## [Input data]
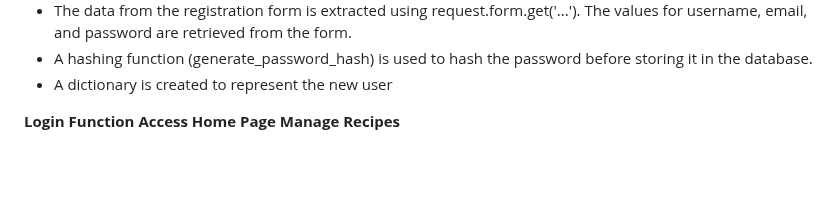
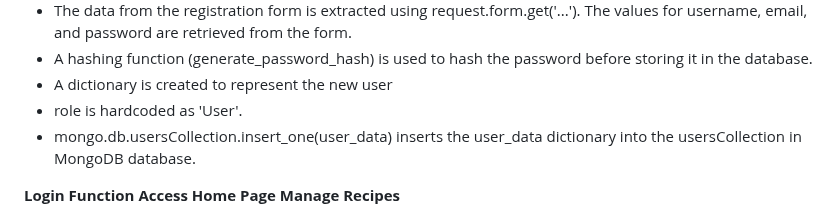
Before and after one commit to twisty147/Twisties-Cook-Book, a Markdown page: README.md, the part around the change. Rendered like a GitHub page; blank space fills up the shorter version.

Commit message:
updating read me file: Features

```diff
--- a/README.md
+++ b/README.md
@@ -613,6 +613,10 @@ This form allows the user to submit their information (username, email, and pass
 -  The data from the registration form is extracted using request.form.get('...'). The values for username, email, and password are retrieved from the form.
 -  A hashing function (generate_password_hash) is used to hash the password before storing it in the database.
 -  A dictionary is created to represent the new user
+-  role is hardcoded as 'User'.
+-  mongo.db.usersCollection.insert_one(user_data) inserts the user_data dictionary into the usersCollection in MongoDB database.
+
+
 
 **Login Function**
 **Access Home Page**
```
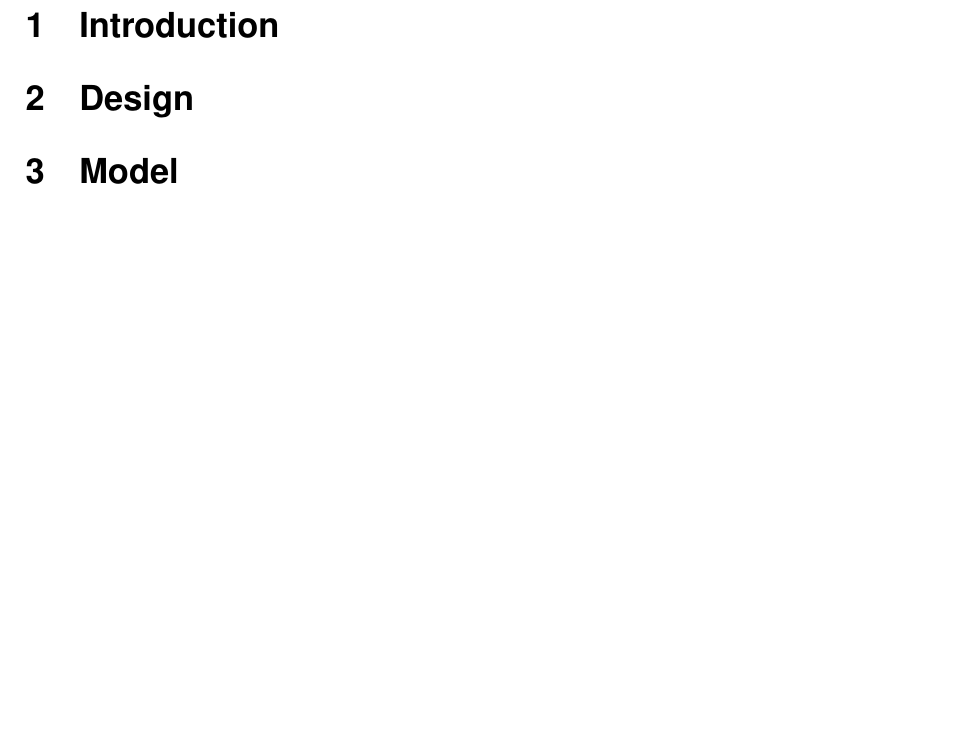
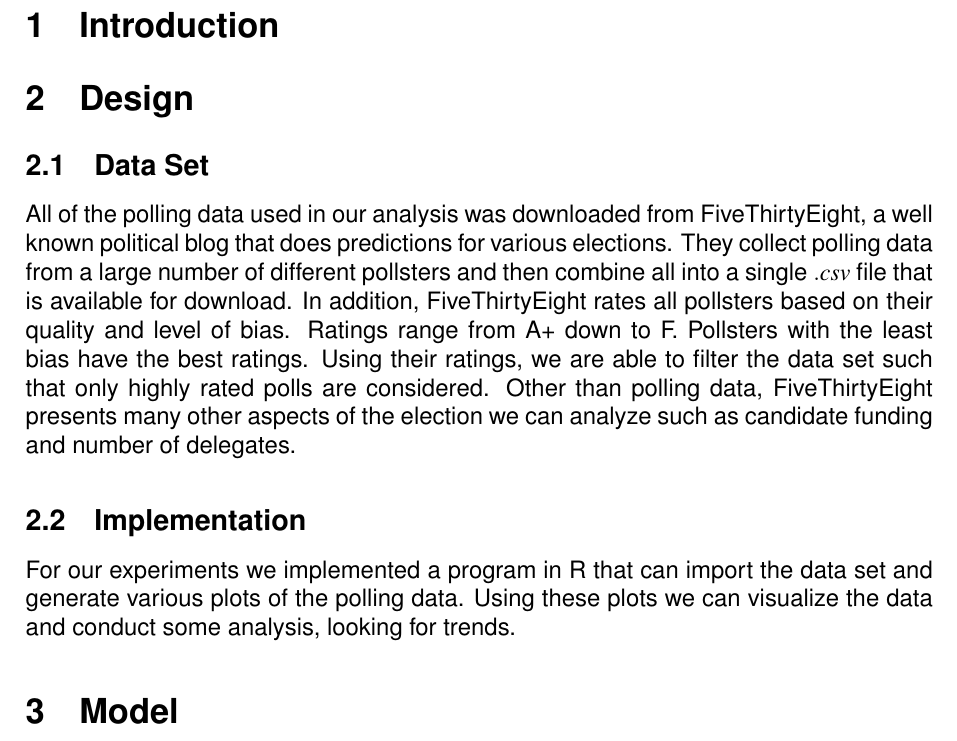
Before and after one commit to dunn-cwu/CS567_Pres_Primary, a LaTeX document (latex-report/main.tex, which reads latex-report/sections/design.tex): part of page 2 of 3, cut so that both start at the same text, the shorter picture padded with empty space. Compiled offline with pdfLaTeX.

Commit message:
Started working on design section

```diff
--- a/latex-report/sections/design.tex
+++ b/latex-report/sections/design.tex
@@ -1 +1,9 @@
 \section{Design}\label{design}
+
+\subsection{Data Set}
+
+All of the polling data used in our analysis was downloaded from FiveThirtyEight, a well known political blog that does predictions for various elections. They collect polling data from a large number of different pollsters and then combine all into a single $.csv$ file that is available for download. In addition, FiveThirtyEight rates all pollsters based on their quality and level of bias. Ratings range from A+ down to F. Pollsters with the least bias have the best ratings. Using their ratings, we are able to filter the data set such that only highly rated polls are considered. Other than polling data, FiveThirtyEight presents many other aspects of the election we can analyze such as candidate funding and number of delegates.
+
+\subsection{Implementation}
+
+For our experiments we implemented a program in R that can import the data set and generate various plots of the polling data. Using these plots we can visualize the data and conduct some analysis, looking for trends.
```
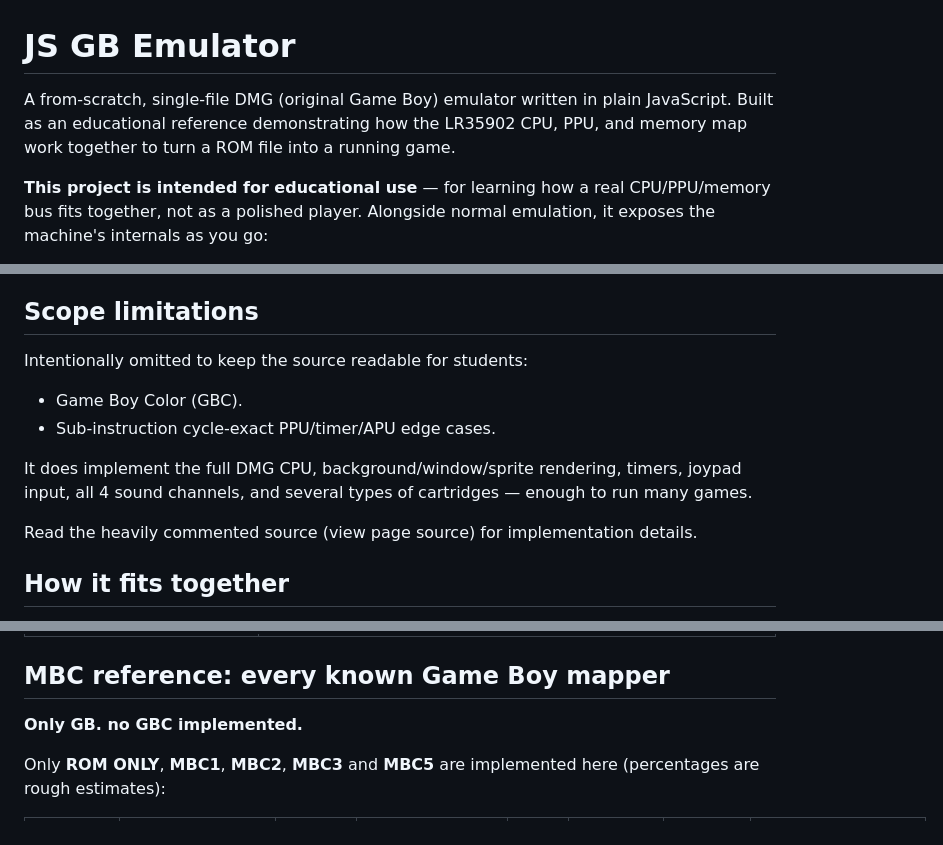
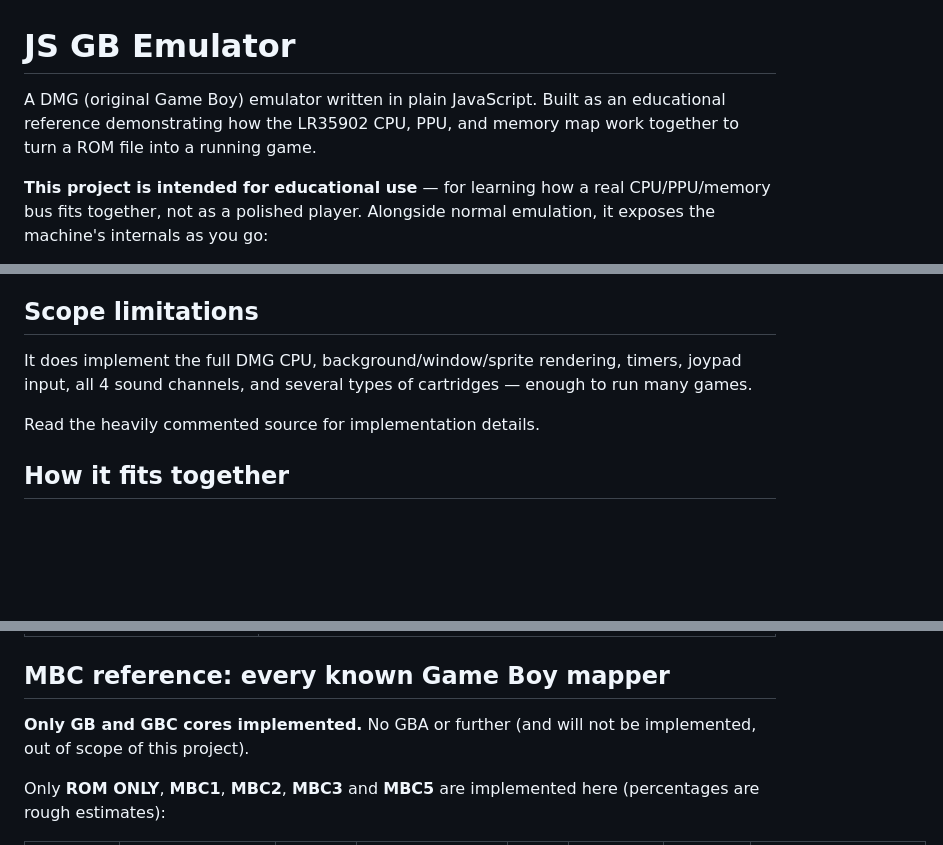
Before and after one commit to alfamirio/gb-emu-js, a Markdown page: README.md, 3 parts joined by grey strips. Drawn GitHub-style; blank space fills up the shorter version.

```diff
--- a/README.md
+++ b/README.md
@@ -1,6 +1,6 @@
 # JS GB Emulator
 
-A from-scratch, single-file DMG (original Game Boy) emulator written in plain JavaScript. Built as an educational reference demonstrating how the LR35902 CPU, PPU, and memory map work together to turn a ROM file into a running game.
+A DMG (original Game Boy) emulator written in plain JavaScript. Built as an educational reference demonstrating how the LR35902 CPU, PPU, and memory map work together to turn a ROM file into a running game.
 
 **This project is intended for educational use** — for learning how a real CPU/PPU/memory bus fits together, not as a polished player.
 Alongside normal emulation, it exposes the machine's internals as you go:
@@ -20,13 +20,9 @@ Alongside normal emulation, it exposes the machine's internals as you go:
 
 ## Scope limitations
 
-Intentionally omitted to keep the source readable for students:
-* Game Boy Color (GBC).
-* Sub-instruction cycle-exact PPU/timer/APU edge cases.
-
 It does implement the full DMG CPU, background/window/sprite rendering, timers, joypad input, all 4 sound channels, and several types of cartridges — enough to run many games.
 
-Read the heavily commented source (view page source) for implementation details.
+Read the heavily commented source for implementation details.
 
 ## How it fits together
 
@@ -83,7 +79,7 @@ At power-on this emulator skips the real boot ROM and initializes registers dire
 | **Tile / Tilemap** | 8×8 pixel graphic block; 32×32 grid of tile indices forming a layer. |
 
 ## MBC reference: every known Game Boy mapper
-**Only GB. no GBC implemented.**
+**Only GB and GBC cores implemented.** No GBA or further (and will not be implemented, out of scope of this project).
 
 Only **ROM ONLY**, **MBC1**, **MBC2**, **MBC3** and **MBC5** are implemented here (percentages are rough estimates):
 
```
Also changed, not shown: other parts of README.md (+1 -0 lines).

## [Problem details]
Please set down the lines above word for word and leave out the pictures.

## [Task result]
Before and after one commit to twisty147/Twisties-Cook-Book, a Markdown page: README.md, the part around the change. Rendered like a GitHub page; blank space fills up the shorter version.

Commit message:
updating read me file: Features

```diff
--- a/README.md
+++ b/README.md
@@ -613,6 +613,10 @@ This form allows the user to submit their information (username, email, and pass
 -  The data from the registration form is extracted using request.form.get('...'). The values for username, email, and password are retrieved from the form.
 -  A hashing function (generate_password_hash) is used to hash the password before storing it in the database.
 -  A dictionary is created to represent the new user
+-  role is hardcoded as 'User'.
+-  mongo.db.usersCollection.insert_one(user_data) inserts the user_data dictionary into the usersCollection in MongoDB database.
+
+
 
 **Login Function**
 **Access Home Page**
```
Before and after one commit to dunn-cwu/CS567_Pres_Primary, a LaTeX document (latex-report/main.tex, which reads latex-report/sections/design.tex): part of page 2 of 3, cut so that both start at the same text, the shorter picture padded with empty space. Compiled offline with pdfLaTeX.

Commit message:
Started working on design section

```diff
--- a/latex-report/sections/design.tex
+++ b/latex-report/sections/design.tex
@@ -1 +1,9 @@
 \section{Design}\label{design}
+
+\subsection{Data Set}
+
+All of the polling data used in our analysis was downloaded from FiveThirtyEight, a well known political blog that does predictions for various elections. They collect polling data from a large number of different pollsters and then combine all into a single $.csv$ file that is available for download. In addition, FiveThirtyEight rates all pollsters based on their quality and level of bias. Ratings range from A+ down to F. Pollsters with the least bias have the best ratings. Using their ratings, we are able to filter the data set such that only highly rated polls are considered. Other than polling data, FiveThirtyEight presents many other aspects of the election we can analyze such as candidate funding and number of delegates.
+
+\subsection{Implementation}
+
+For our experiments we implemented a program in R that can import the data set and generate various plots of the polling data. Using these plots we can visualize the data and conduct some analysis, looking for trends.
```
Before and after one commit to alfamirio/gb-emu-js, a Markdown page: README.md, 3 parts joined by grey strips. Drawn GitHub-style; blank space fills up the shorter version.

```diff
--- a/README.md
+++ b/README.md
@@ -1,6 +1,6 @@
 # JS GB Emulator
 
-A from-scratch, single-file DMG (original Game Boy) emulator written in plain JavaScript. Built as an educational reference demonstrating how the LR35902 CPU, PPU, and memory map work together to turn a ROM file into a running game.
+A DMG (original Game Boy) emulator written in plain JavaScript. Built as an educational reference demonstrating how the LR35902 CPU, PPU, and memory map work together to turn a ROM file into a running game.
 
 **This project is intended for educational use** — for learning how a real CPU/PPU/memory bus fits together, not as a polished player.
 Alongside normal emulation, it exposes the machine's internals as you go:
@@ -20,13 +20,9 @@ Alongside normal emulation, it exposes the machine's internals as you go:
 
 ## Scope limitations
 
-Intentionally omitted to keep the source readable for students:
-* Game Boy Color (GBC).
-* Sub-instruction cycle-exact PPU/timer/APU edge cases.
-
 It does implement the full DMG CPU, background/window/sprite rendering, timers, joypad input, all 4 sound channels, and several types of cartridges — enough to run many games.
 
-Read the heavily commented source (view page source) for implementation details.
+Read the heavily commented source for implementation details.
 
 ## How it fits together
 
@@ -83,7 +79,7 @@ At power-on this emulator skips the real boot ROM and initializes registers dire
 | **Tile / Tilemap** | 8×8 pixel graphic block; 32×32 grid of tile indices forming a layer. |
 
 ## MBC reference: every known Game Boy mapper
-**Only GB. no GBC implemented.**
+**Only GB and GBC cores implemented.** No GBA or further (and will not be implemented, out of scope of this project).
 
 Only **ROM ONLY**, **MBC1**, **MBC2**, **MBC3** and **MBC5** are implemented here (percentages are rough estimates):
 
```
Also changed, not shown: other parts of README.md (+1 -0 lines).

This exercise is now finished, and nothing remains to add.